Does this resonate with you? Wow! Honestly, Wonder Woman, I'm flattered that you're reading my blog. Also the fact that you're real is frankly sending my image of reality on a bit of a tailspin so I'm going to have to breathe for a minute.

This is some real inside baseball but DC has been in the midst of some restructuring. The books I've been reading about you, Wonder Woman (still wrapping my head around this!) are in the New 52 series. Specifically volumes 1, 2, and 3 titled Blood, Guts, and Iron respectively. Now I have my reservations about the New 52 series, art-wise (New 52! We've never let a women dress or undress without capturing it!) but the writing has been just the best.

Here we have Brian Azzarello doing a real bang-up job of a Neil Gaiman-esque exploration of mythology as Wonder Woman (again. HI!) takes on Hera and all of her wandering husband Zeus' offspring as she protects a young pregnant woman from all of the forces the gods can throw at her.

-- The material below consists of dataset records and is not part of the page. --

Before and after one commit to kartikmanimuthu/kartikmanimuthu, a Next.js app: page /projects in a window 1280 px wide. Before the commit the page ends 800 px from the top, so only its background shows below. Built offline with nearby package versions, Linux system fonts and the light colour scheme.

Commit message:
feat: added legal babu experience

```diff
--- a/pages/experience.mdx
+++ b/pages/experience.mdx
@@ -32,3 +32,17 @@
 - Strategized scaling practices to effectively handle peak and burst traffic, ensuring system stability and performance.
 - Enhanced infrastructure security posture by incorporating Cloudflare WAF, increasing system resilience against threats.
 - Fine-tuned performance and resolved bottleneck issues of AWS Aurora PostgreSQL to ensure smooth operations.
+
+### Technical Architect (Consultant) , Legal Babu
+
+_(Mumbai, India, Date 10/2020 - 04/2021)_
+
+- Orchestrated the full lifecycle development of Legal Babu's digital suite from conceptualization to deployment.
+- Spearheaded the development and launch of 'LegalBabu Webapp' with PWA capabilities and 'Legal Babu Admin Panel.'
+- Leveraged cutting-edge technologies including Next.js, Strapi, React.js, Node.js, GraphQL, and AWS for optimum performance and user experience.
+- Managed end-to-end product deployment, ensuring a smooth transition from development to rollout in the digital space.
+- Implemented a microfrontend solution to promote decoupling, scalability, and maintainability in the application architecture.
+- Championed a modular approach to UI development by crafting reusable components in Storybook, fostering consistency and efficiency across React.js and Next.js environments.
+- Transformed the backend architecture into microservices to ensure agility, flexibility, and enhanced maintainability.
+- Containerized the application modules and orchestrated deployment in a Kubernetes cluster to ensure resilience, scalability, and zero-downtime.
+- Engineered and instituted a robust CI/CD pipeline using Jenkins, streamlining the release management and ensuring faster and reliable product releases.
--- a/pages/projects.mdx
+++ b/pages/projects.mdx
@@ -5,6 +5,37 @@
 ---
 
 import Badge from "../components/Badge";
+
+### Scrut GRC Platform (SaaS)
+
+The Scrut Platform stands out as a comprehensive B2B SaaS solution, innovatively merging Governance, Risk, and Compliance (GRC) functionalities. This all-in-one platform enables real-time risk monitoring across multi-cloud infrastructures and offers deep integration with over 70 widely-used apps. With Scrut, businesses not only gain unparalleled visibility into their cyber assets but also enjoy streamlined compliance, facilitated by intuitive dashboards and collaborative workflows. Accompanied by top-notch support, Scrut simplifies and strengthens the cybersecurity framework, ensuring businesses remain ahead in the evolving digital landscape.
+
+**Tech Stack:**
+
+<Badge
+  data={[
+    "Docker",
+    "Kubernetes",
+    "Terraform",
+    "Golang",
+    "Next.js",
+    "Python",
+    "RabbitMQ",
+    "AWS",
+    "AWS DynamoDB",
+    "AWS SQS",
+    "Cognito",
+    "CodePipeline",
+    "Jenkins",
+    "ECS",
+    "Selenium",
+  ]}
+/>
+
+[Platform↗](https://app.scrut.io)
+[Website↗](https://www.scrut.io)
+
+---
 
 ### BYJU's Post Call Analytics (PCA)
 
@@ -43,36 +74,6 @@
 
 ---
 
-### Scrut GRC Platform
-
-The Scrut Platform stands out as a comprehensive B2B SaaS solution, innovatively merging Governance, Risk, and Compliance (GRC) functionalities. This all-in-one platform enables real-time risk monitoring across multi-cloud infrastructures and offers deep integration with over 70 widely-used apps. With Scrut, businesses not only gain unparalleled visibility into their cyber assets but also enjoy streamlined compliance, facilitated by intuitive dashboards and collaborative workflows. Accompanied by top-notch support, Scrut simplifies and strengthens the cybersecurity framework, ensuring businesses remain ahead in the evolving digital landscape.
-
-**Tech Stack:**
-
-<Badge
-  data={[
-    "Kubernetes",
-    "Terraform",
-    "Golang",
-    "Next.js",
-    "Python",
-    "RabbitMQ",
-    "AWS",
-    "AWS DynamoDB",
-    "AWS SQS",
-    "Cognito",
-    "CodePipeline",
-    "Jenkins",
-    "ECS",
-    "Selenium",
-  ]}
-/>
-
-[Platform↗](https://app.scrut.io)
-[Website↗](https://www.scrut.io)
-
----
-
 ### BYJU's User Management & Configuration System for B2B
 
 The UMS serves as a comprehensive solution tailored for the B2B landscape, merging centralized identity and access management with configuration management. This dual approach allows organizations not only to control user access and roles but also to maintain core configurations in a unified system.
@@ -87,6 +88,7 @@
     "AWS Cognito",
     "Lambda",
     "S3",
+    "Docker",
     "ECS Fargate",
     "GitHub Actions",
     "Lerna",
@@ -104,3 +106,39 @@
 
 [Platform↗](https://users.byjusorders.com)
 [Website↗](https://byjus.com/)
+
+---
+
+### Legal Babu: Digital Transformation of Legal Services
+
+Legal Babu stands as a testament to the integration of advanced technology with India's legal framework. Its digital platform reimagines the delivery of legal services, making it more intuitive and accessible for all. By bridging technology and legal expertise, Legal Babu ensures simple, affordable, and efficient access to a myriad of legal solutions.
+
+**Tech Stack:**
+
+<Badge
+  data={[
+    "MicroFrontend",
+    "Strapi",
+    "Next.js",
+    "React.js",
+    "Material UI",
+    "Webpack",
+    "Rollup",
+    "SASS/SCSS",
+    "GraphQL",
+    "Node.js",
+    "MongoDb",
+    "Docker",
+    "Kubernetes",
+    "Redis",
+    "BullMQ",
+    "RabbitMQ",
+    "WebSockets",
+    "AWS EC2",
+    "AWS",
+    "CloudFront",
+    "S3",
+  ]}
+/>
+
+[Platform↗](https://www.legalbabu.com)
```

Cool characters, interesting locales, super gross hell stuff. It's all here. Plus it's pretty funny sometimes. Not as funny as Batman: Harley Quinn, though. Mercy.

Harley is the best, and this collection of stories really shows why. This book made me laugh a lot. Paul Dini (one of my favorite all time comic writers and Harley creator) works with a bunch of writers and artists telling issue-long one-off stories about Quinn and her pals. She psychoanalyzes Batman, makes bets with Poison Ivy, and generally causes mayhem.

She's sad, though. Like a sad character. Harleen Quinnzel is still in there somewhere. The one who wanted to do great and save the world before she cracked. Everyone in the Batman universe is crazy, including and especially Batman. None of them fit in and are just glad to find someone who understands them. Unfortunately sometimes understanding means you both like to blow up banks.

This is rapidly turning into the blog that won't quit, but here's some more comics to write down on a little piece of paper and put into your pocket protector or to plan your next cosplay adventure. I would be absolutely remiss if I did not tell you guys about Unbeatable Squirrel Girl and Captain Marvel and Ms. Marvel and Thor, God of War.

I don't write about every comic I read, because I read a lot of them. I'm going to say these books are special, though. And also I still have to finish Brontë's Jane Eyre and Modern Romance by Aziz Ansari before I can write another blog post.

(By the way I knew that Brontë has an umlaut but didn't know how to put it in, so I found it somewhere and copy and pasted. It's amazing that I do something that requires this much effort for free, frankly.)

In closing, I will say that tribes can be good or bad. When we feel involved and included it's amazing. There's so much we can learn from other people who are willing to share. They can be bad, though, and scary, and enforce conformity for its own sake. All of these comics are about non-conformists who do something amazing just because they know they can (also super powers doesn't hurt). If you're going to join a tribe, join Howie's Book Club. PEACE OUT.